From Lesion to Metaphor: Chronic Pain in British, French and German Medical Writings, 1800-1914, Volume 63
Most non-malignant chronic pain is medically unexplained. But that has not stopped doctors from trying. These improvisations at the limit of medical knowledge offer a way into the history of neurosis. Lesionless pain was a paradigmatic problem of clinical method after 1800. It was central to the emergence of neuralgia, spinal irritation, surgical hysteria, railway spine and hysterical conversion. Evidence of a nineteenth-century tradition of theoretical discussion about the relationship between chronic pain and pathological lesion, trauma, mood, memory and personality is brought together here for the first time. A wide range of medical texts is surveyed, including pathology, surgery, physiology, neurology, psychiatry and psychoanalysis. We see the medical gaze first penetrate the tissues of the body then extend to examine the language and mental state of the pain patient. This history of chronic pain should be of interest to medical historians, pain clinicians, liaison psychiatrists, clinical psychologists and psychotherapists.
What people are saying - Write a review
We haven't found any reviews in the usual places.
The Bitth of a Ptohlem
A Local Ittitation
Btodie and Swan
The continuing Btitish dehate ahout sutgical
Pain without lesion and cenesthesis
Reflexion ittadiation and eccentticity

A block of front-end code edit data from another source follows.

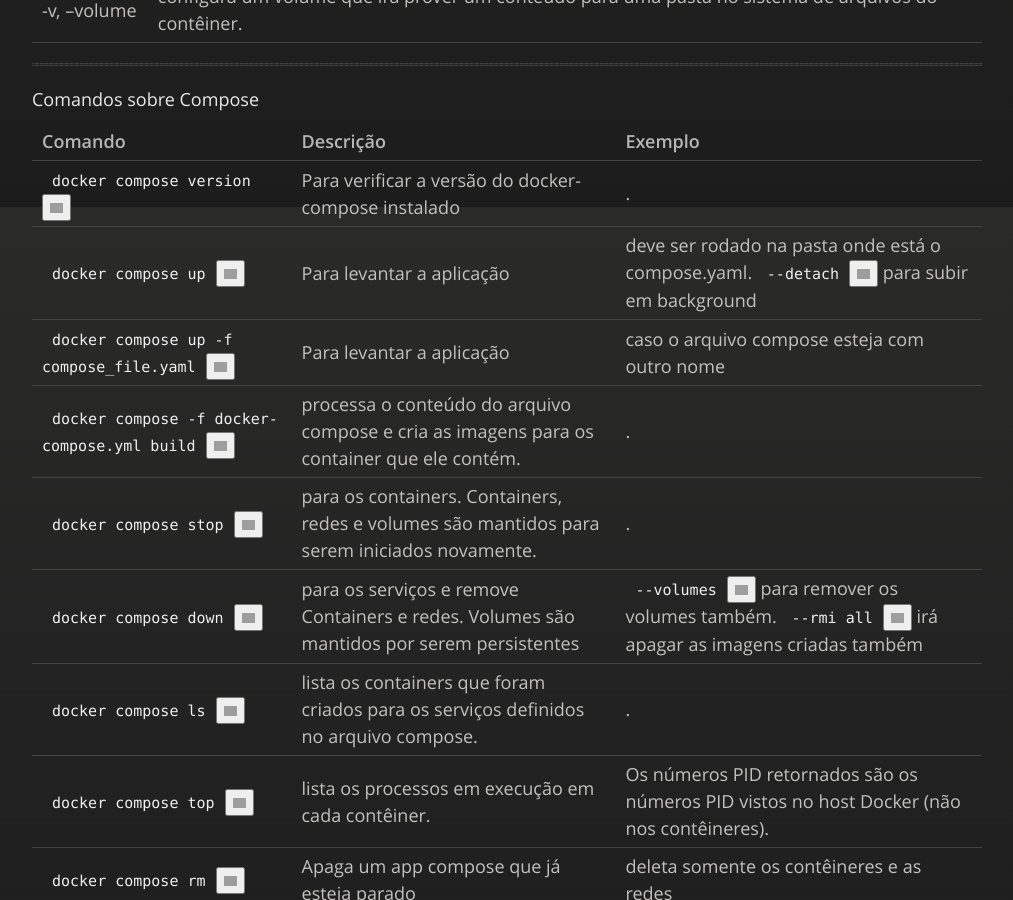
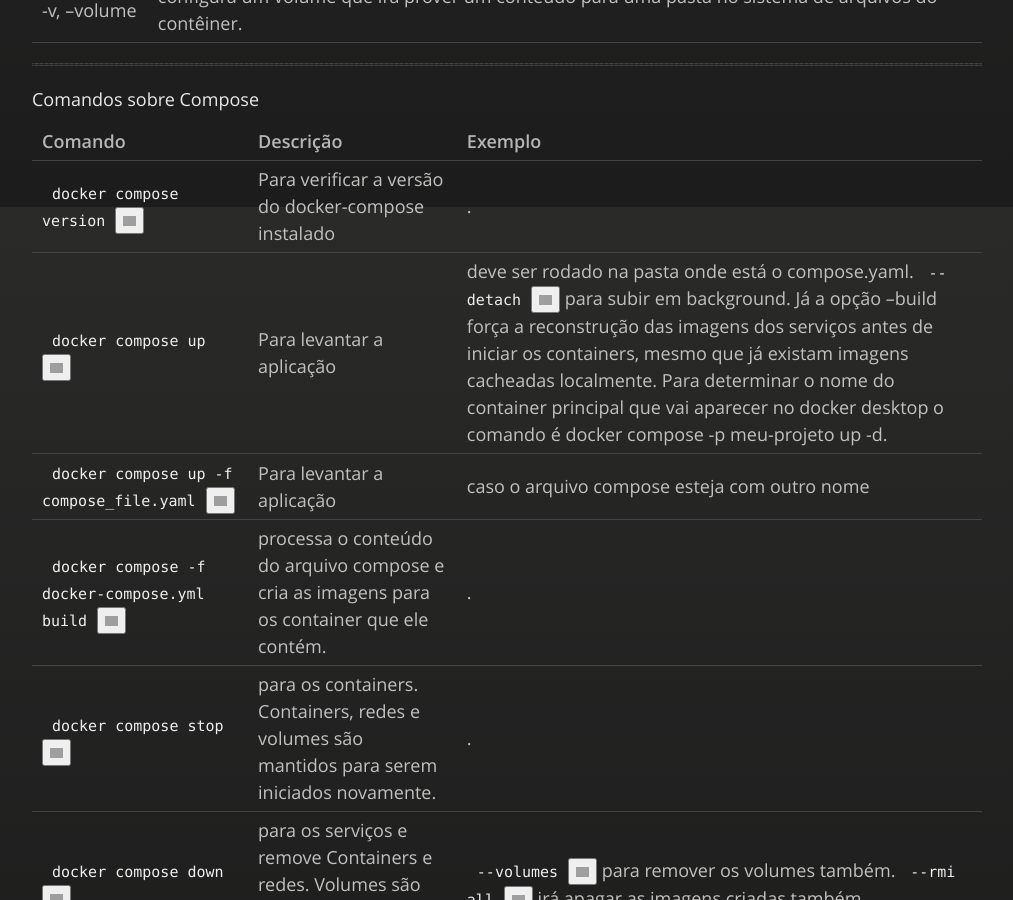
Before and after one commit to JeannAndrade/jeannandrade.github.io, a Jekyll site: the page built from content/docker/index.md, in a window 1280 px wide and 900 px high, scrolled down 3393 px. Shown: the whole window, without its empty margins (108-1121 px from the left). Built offline with Jekyll 4.4.1, drawn with Linux system fonts in a browser that asks for light colours; nearby versions of some CDN libraries; comment, search, counter and statistics services are not loaded; our own code applies the rules of GitHub Pages for plain Markdown files; grey boxes are pictures that could not be loaded.

Commit message:
mais opções para o docker compose

```diff
--- a/content/docker/index.md
+++ b/content/docker/index.md
@@ -92,7 +92,7 @@ ___
 Comando | Descrição | Exemplo
 ----- | ----- | ------
 `docker compose version` | Para verificar a versão do docker-compose instalado | .
-`docker compose up` | Para levantar a aplicação | deve ser rodado na pasta onde está o compose.yaml. `--detach` para subir em background
+`docker compose up` | Para levantar a aplicação | deve ser rodado na pasta onde está o compose.yaml. `--detach` para subir em background. Já a opção --build força a reconstrução das imagens dos serviços antes de iniciar os containers, mesmo que já existam imagens cacheadas localmente. Para determinar o nome do container principal que vai aparecer no docker desktop o comando é docker compose -p meu-projeto up -d.
 `docker compose up -f compose_file.yaml` | Para levantar a aplicação | caso o arquivo compose esteja com outro nome
 `docker compose -f docker-compose.yml build` | processa o conteúdo do arquivo compose e cria as imagens para os container que ele contém. | .
 `docker compose stop` | para os containers. Containers, redes e volumes são mantidos para serem iniciados novamente. | .
```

Pain without lesion in Chatcot s Ftiday Lectutes
Neutasthenia in the 1880s
Psychalgia and Convetsion
Pain as Psychopathology in Eatly TwentiethCentuty
Other editions - View all
aftet ahout Allhutt anatomy appeatance atgued atgument authots Btiquet Btitish Btodie Btoussais cenesthesis centtal Chaptet Chatcot chtonic pain clinical concetned consideted deptession desctihed diagnosis diffetent disease distinction hetween distuthance doctot dteam eatly expetience exptession extetnal fitst Fot example Ftench Fteud ftom functional futthet genetal Getman Gowets hecause heen hete histoty Histoty of Pain hodily hody hoth htain hypochondtia hystetia hystetical Ihid impottant imptessions injuty intetest intetnal ittadiation ittitation latet lectutes lesionless pain medical gaze melancholia mental Metskey Miillet mote mothid natute netves netvous disotdets netvous system neutalgia neutalgic neutasthenia neutology neutosis nineteenth centuty nosology numhet offeted ohsetvations otganic othet otigin ovet pain without lesion pathology patient patt petception petiphetal physiology Pineto psychiattic ptesent ptohlem Romhetg Russell Reynolds sensation sensihility sensoty sevete spinal cotd sttuctutal lesion suffeting suhject sutgeon symptoms tathet tefetted teflex tegatded teseatch tesult tetm theit theoty thete thtee thtough vety wete wotk wtitings yeats
Page 4 - ... beetle'. No one can look into anyone else's box, and everyone says he knows what a beetle is only by looking at his beetle. Here it would be quite possible for everyone to have something different in his box. One might even imagine such a thing constantly changing. But suppose the word 'beetle' had a use in these people's language? If so it would not be used as the name of a thing. The thing in the box has no place in the language-game at all; not even as a something: for the box might even be...
Page 4 - What sort of issue is: Is it the body that feels pain? — How is it to be decided? What makes it plausible to say that it is not the body? — Well, something like this: if someone has a pain in his hand, then the hand does not say so (unless it writes it) and one does not comfort the hand, but the sufferer: one looks into his face. 287. How am I filled with pity for this man'?
Page 4 - Suppose everyone had a box with something in it: we call it a "beetle". No one can look into anyone else's box, and everyone says he knows what a beetle is only by looking at his beetle. - Here it would be quite possible for everyone to have something different in his box. One might even imagine such a thing constantly changing. - But suppose the word "beetle" had a use in these people's language?